All lines from the one containing "-->|检查用户权限 查询数据| B(智能合约)" through the end of the entries below should appear in the answer exactly, with no others.

RECORDS TO USE Block Start

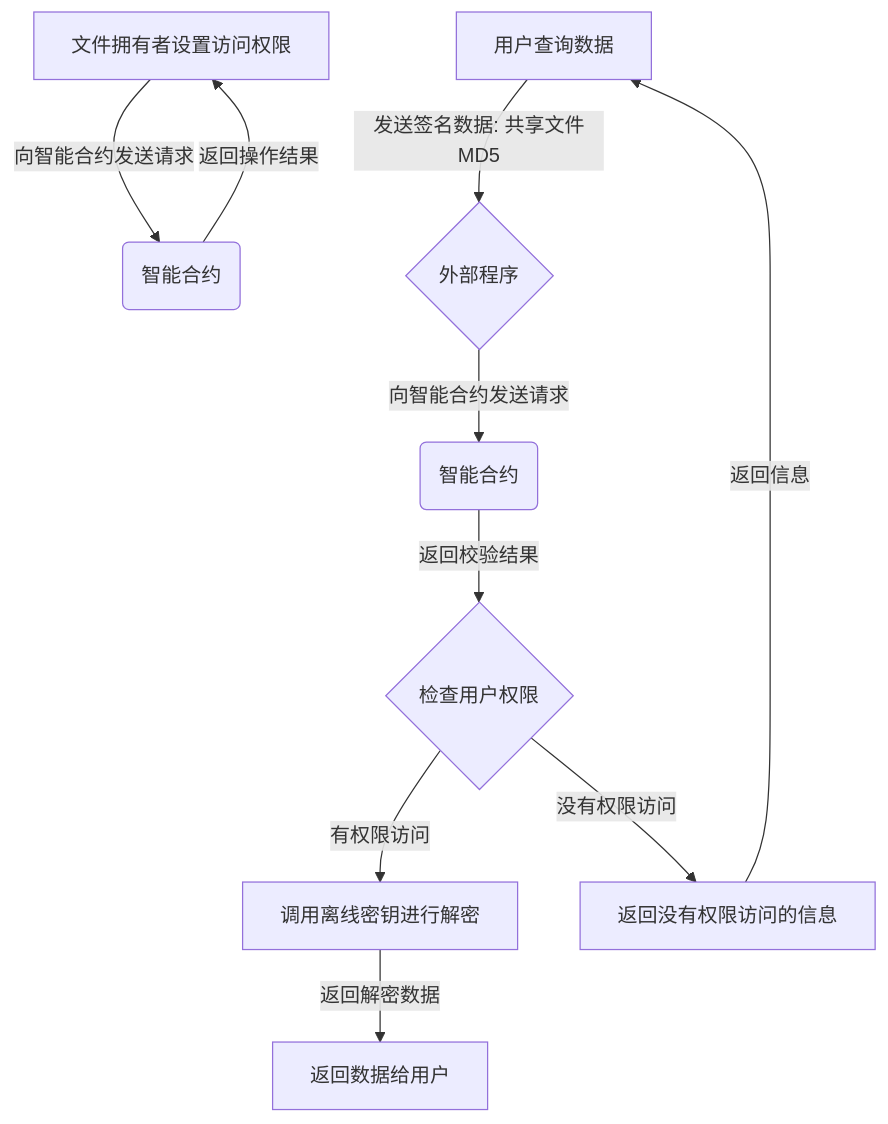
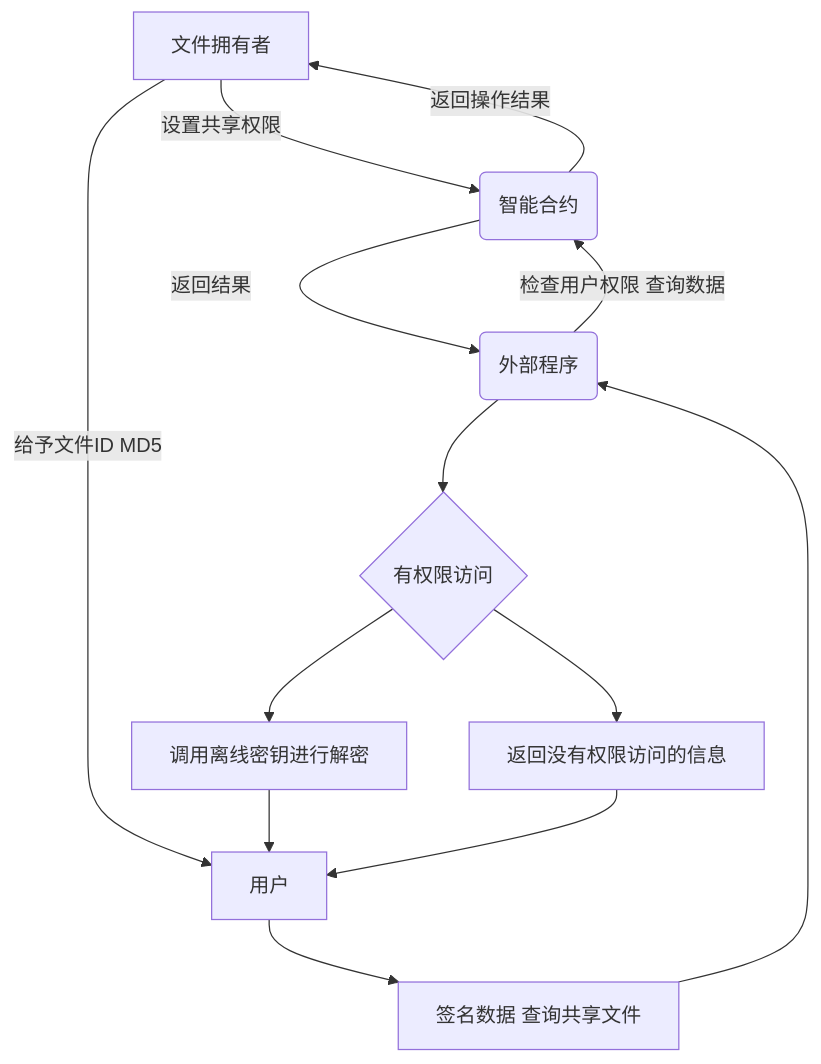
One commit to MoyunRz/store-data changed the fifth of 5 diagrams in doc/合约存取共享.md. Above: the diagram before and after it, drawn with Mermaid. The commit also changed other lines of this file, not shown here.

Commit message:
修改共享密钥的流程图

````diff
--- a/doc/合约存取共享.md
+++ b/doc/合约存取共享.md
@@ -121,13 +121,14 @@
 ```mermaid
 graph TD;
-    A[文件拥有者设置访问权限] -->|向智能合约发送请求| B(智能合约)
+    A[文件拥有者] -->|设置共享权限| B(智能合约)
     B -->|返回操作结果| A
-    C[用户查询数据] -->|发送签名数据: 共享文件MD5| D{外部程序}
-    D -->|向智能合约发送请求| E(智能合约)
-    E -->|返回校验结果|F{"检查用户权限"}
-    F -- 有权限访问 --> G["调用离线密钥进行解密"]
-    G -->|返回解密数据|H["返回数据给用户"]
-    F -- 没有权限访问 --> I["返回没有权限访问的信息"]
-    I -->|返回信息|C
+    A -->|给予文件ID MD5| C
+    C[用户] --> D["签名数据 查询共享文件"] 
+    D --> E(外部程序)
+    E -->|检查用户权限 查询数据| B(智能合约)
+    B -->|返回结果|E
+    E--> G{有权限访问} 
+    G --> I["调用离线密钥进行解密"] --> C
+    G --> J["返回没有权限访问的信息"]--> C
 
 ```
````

RECORDS TO USE Block End

*TASK OUTPUT*
+    E -->|检查用户权限 查询数据| B(智能合约)
+    B -->|返回结果|E
+    E--> G{有权限访问} 
+    G --> I["调用离线密钥进行解密"] --> C
+    G --> J["返回没有权限访问的信息"]--> C
 
 ```
````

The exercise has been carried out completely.